Task details → Take the data below and extract the lines from the one with "Repository: i-kemen/jsp" to the one with "These files come", inclusive, exactly as written.

Available records →

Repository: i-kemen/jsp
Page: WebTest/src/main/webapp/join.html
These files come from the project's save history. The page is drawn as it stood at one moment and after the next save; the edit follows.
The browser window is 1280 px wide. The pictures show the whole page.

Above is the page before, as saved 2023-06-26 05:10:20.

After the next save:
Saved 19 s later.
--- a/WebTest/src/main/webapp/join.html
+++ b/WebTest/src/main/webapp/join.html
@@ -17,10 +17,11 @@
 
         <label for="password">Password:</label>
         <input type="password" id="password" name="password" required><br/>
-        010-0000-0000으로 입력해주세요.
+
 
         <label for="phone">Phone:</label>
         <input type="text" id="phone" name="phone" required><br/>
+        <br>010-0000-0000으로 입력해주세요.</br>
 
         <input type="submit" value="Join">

...

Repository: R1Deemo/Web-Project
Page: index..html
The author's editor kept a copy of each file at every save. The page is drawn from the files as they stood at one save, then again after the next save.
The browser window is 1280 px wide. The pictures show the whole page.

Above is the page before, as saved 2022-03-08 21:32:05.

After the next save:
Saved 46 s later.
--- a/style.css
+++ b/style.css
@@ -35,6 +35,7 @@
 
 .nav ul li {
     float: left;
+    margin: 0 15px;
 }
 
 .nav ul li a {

* * *

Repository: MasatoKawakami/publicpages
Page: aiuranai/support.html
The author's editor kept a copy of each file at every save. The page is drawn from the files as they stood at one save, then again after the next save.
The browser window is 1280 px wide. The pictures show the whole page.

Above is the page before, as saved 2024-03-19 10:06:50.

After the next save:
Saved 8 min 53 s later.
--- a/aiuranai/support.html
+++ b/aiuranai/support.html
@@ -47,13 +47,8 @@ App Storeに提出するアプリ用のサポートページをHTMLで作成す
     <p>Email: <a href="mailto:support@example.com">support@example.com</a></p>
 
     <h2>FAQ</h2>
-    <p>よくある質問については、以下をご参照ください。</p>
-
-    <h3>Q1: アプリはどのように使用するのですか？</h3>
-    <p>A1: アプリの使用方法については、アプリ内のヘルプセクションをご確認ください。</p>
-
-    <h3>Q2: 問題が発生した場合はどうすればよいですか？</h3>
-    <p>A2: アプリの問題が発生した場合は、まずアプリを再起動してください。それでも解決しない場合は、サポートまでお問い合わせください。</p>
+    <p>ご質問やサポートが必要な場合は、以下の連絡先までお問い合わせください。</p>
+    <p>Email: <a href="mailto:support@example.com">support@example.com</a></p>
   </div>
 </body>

Final answer →
Repository: i-kemen/jsp
Page: WebTest/src/main/webapp/join.html
These files come from the project's save history. The page is drawn as it stood at one moment and after the next save; the edit follows.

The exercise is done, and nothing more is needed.